Mumbai: In July, when online retailer Yebhi.com tied up with Indian Railway Catering and Tourism Corp. (IRCTC) to offer shopping services on the latter’s website, the largest e-commerce platform in India by traffic, it received its first order not from one of the metros, but from Chakradharpur in West Singhbhum district of Jharkhand.
The order for apparel and accessories gave Yebhi.com an inkling of where its next big set of customers would come from.
“The next story for online shopping is going to come from smaller towns in India,” said Manmohan Agarwal, chief executive and co-founder of Yebhi.com. “It is time to go beyond the tier II and III cities and go deeper into the real India where the consumer is waiting for us.”
Online retailers like Yebhi.com are witnessing increased growth in demand from non-metro cities and smaller towns as the Internet penetrates deeper and appetite for online shopping increases among non-urban consumers.
The number of active Internet users in India is around 120 million, up from 75 million in 2010, according to the Internet and Mobile Association of India.
Since tying up with IRCTC, Yebhi.com has seen an increase of 12% in orders from tier IV and tier V cities. The tie-up came from the realization that consumers in the smaller towns need to be serviced, Agarwal said.
The online retail industry in India is estimated to grow from $1 billion, around 0.2% of the total retail market, to $56 billion, or 6.5% of the market, by 2023, according to a September report by Technopak Advisors Pvt. Ltd, a New Delhi-based retail consultancy firm. Around 25% of the $1 billion online sales come from Tier II cities, according to the Technopak report.
“Aspirations of consumers in small cities and towns (beyond the Top 15) are increasingly converging with the aspirations of consumers in metros and mini-metros,” the Technopak report said.
Increasing exposure and affordability are driving demand from small towns and limited penetration of branded brick-and-mortar stores has created “a sweet spot for alternate retail channels to grow and thrive”.
Binny Bansal, co-founder and chief operating officer of online retailer Flipkart, said e-commerce will become a daily habit in 6-8 years, with people buying almost everything (not just one or two product categories) on the web.
“We are seeing that sales from tier II and III cities are fast catching up with sales from the metros and tier I cities. Growth in business from tier II and III cities is mostly due to the increasing use of Internet on the mobile,” Bansal said.
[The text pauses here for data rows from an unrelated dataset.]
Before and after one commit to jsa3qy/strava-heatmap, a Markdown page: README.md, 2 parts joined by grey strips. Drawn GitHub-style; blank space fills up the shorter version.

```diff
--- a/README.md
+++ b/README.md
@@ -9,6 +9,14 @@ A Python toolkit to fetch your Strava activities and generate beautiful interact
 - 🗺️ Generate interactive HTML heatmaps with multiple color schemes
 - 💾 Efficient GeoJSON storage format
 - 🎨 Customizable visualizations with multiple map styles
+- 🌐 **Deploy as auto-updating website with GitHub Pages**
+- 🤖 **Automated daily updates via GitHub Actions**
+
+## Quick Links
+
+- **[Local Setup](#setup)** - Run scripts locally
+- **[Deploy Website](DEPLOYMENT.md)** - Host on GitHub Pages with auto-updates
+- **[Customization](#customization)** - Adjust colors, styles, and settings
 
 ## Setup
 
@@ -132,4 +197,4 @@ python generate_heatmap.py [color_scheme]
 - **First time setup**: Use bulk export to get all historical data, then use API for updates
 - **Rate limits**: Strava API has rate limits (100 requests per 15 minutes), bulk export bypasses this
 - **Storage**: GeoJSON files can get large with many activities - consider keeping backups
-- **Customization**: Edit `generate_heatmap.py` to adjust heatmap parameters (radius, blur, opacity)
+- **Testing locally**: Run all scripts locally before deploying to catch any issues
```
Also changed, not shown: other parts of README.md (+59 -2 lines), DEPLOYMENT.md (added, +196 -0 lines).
Jabong.com, another online shopping website, generates 50-60% of its sales from small towns, founder Arun Chandra Mohan said in a recent interview. “These are not the top 45 cities, but the next rung after that,” he said.
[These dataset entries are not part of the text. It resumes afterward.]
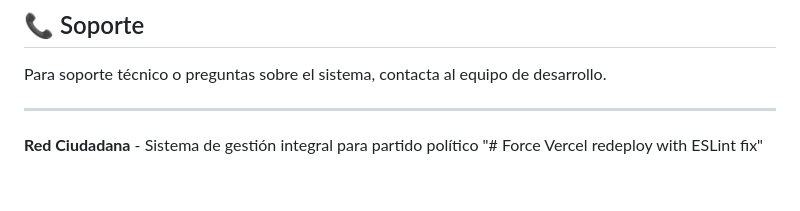
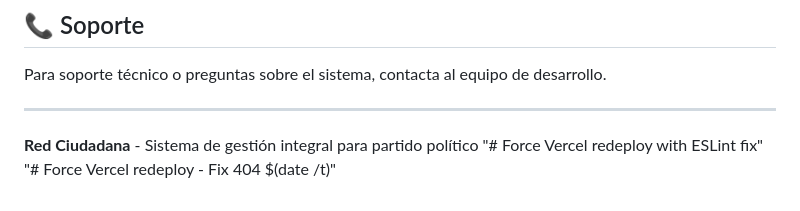
Before and after one commit to jcrioszam/red-ciudadana, a Markdown page: README.md, the part around the change. Rendered like a GitHub page.

Commit message:
🔄 FORCE: Vercel redeploy to fix 404 NOT_FOUND

```diff
--- a/README.md
+++ b/README.md
@@ -205,3 +205,4 @@ Para soporte técnico o preguntas sobre el sistema, contacta al equipo de desarr
 ---
 
 **Red Ciudadana** - Sistema de gestión integral para partido político "# Force Vercel redeploy with ESLint fix"
+"# Force Vercel redeploy - Fix 404 $(date /t)"
```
Meanwhile, even brick-and-mortar stores are tapping the online market to address this growing demand. Kishore Biyani’s Big Bazaar chain of retail outlets has launched a new model for e-commerce called Big Bazaar Direct. The venture has been launched in parts of the Vidarbha district of Maharashtra, and will expand to the Northeast and Gujarat soon.
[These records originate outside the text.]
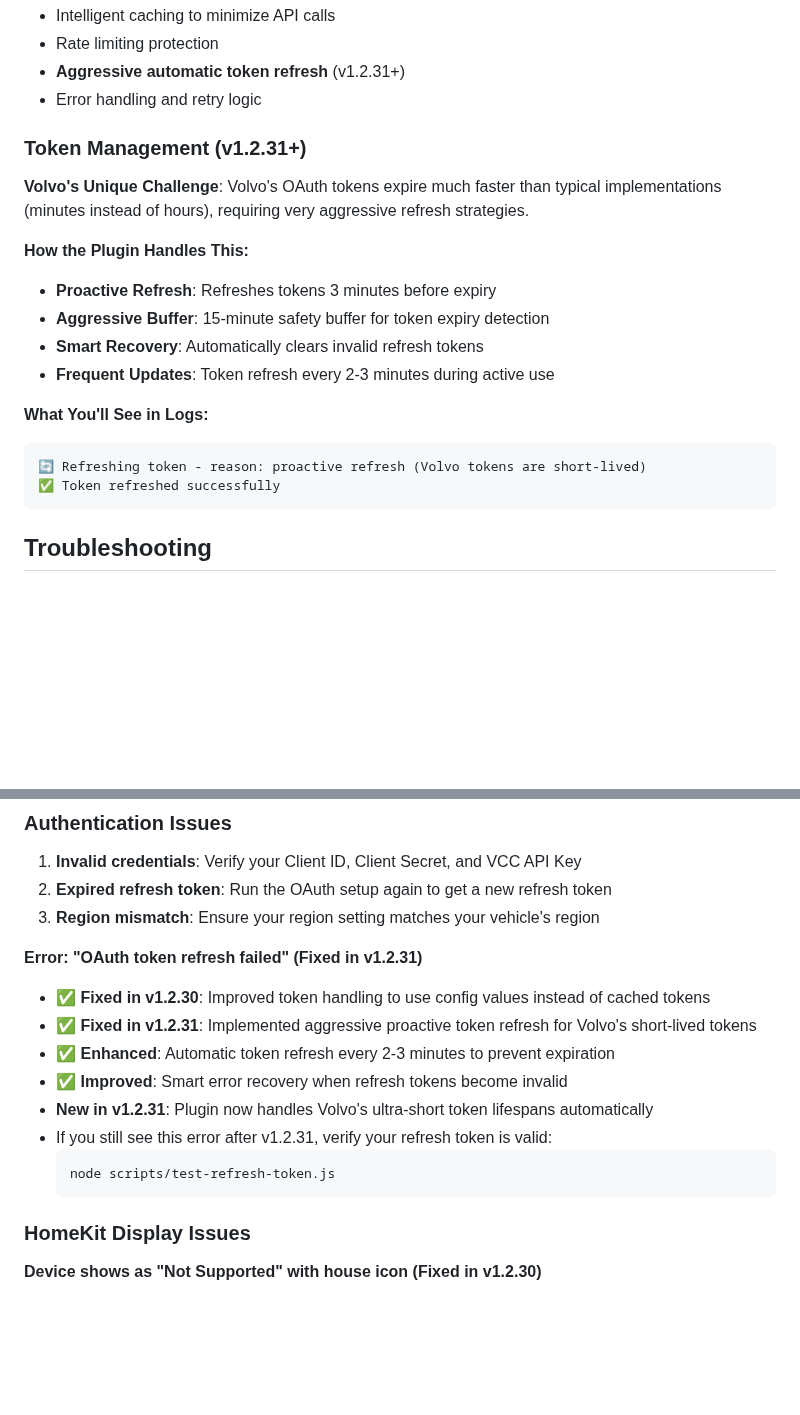
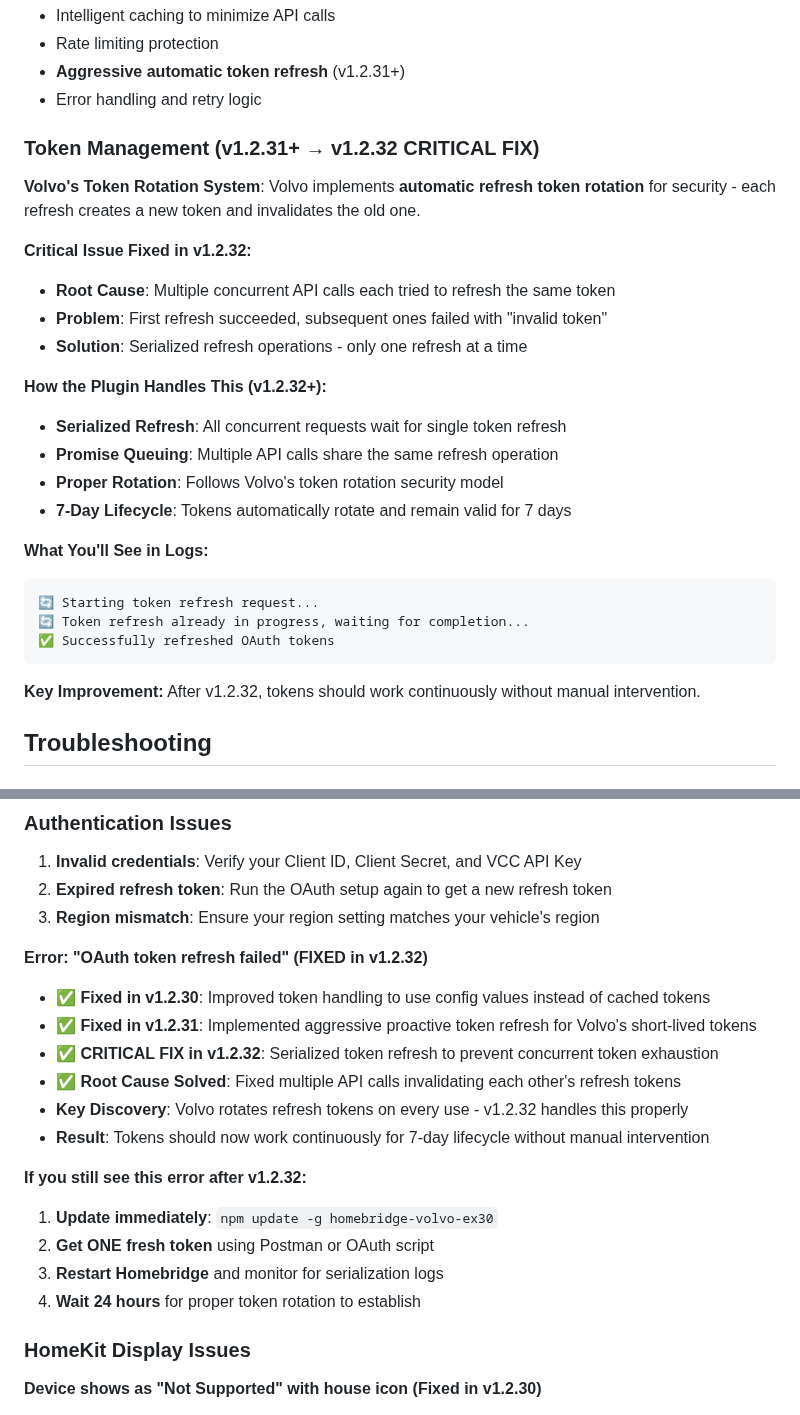
Before and after one commit to jcfield-boop/homebridge-volvoEX30, a Markdown page: README.md, 2 parts joined by grey strips. Rendered like a GitHub page; blank space fills up the shorter version.

````diff
--- a/README.md
+++ b/README.md
@@ -227,21 +227,29 @@ The plugin includes:
 - **Aggressive automatic token refresh** (v1.2.31+)
 - Error handling and retry logic
 
-### Token Management (v1.2.31+)
+### Token Management (v1.2.31+ → v1.2.32 CRITICAL FIX)
 
-**Volvo's Unique Challenge**: Volvo's OAuth tokens expire much faster than typical implementations (minutes instead of hours), requiring very aggressive refresh strategies.
+**Volvo's Token Rotation System**: Volvo implements **automatic refresh token rotation** for security - each refresh creates a new token and invalidates the old one.
 
-**How the Plugin Handles This:**
-- **Proactive Refresh**: Refreshes tokens 3 minutes before expiry
-- **Aggressive Buffer**: 15-minute safety buffer for token expiry detection
-- **Smart Recovery**: Automatically clears invalid refresh tokens
-- **Frequent Updates**: Token refresh every 2-3 minutes during active use
+**Critical Issue Fixed in v1.2.32:**
+- **Root Cause**: Multiple concurrent API calls each tried to refresh the same token
+- **Problem**: First refresh succeeded, subsequent ones failed with "invalid token"
+- **Solution**: Serialized refresh operations - only one refresh at a time
+
+**How the Plugin Handles This (v1.2.32+):**
+- **Serialized Refresh**: All concurrent requests wait for single token refresh
+- **Promise Queuing**: Multiple API calls share the same refresh operation
+- **Proper Rotation**: Follows Volvo's token rotation security model
+- **7-Day Lifecycle**: Tokens automatically rotate and remain valid for 7 days
 
 **What You'll See in Logs:**
 ```
-🔄 Refreshing token - reason: proactive refresh (Volvo tokens are short-lived)
-✅ Token refreshed successfully
+🔄 Starting token refresh request...
+🔄 Token refresh already in progress, waiting for completion...
+✅ Successfully refreshed OAuth tokens
 ```
+
+**Key Improvement:** After v1.2.32, tokens should work continuously without manual intervention.
 
 ## Troubleshooting
 
@@ -283,16 +291,19 @@ npm list -g --depth=0 | grep homebridge-volvo-ex30
 2. **Expired refresh token**: Run the OAuth setup again to get a new refresh token
 3. **Region mismatch**: Ensure your region setting matches your vehicle's region
 
-**Error: "OAuth token refresh failed" (Fixed in v1.2.31)**
+**Error: "OAuth token refresh failed" (FIXED in v1.2.32)**
 - ✅ **Fixed in v1.2.30**: Improved token handling to use config values instead of cached tokens
 - ✅ **Fixed in v1.2.31**: Implemented aggressive proactive token refresh for Volvo's short-lived tokens
-- ✅ **Enhanced**: Automatic token refresh every 2-3 minutes to prevent expiration
-- ✅ **Improved**: Smart error recovery when refresh tokens become invalid
-- **New in v1.2.31**: Plugin now handles Volvo's ultra-short token lifespans automatically
-- If you still see this error after v1.2.31, verify your refresh token is valid:
-  ```bash
-  node scripts/test-refresh-token.js
-  ```
+- ✅ **CRITICAL FIX in v1.2.32**: Serialized token refresh to prevent concurrent token exhaustion
+- ✅ **Root Cause Solved**: Fixed multiple API calls invalidating each other's refresh tokens
+- **Key Discovery**: Volvo rotates refresh tokens on every use - v1.2.32 handles this properly
+- **Result**: Tokens should now work continuously for 7-day lifecycle without manual intervention
+
+**If you still see this error after v1.2.32:**
+1. **Update immediately**: `npm update -g homebridge-volvo-ex30`
+2. **Get ONE fresh token** using Postman or OAuth script
+3. **Restart Homebridge** and monitor for serialization logs
+4. **Wait 24 hours** for proper token rotation to establish
 
 ### HomeKit Display Issues
 
````
Also changed, not shown: CHANGELOG.md (+18 -0 lines), RELEASE_NOTES_v1.2.32.md (added, +140 -0 lines).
Big Bazaar Direct is a franchisee-based model in which the franchisees will personally visit consumers and take orders for products. Although it is not entirely online, the franchisees will use tablet computers for placing orders online. The products will be delivered in 3-7 days.
Some human intervention is necessary to reach out to consumers even without Internet or credit cards, Biyani told reporters at the India Retail Forum held in the last week of September in Mumbai. If the model works, it could be bigger than Big Bazaar, Biyani said.
Luxury designer-wear retailer Kimaya Fashions started its online platform in the beta phase three—a software development phase—months ago. The online portal generates around Rs.1 crore of revenue every month, Pradeep Hirani, founder and chief executive officer of Kimaya Fashions Pvt. Ltd, said.
He expects to generate Rs.100 crore of revenue through the e-commerce platform alone in next 3-4 years.
However, many believe that catering to small towns and remote parts of rural India brings its own challenges, and language is one of them.
“Language is a big problem. Just because you are selling something at a 20% discount, the customer is not suddenly going to start learning English,” said Rajiv Prakash, founder of NextiN advisory partners, an e-commerce advisory firm.
Sapna Agarwal contributed to this story.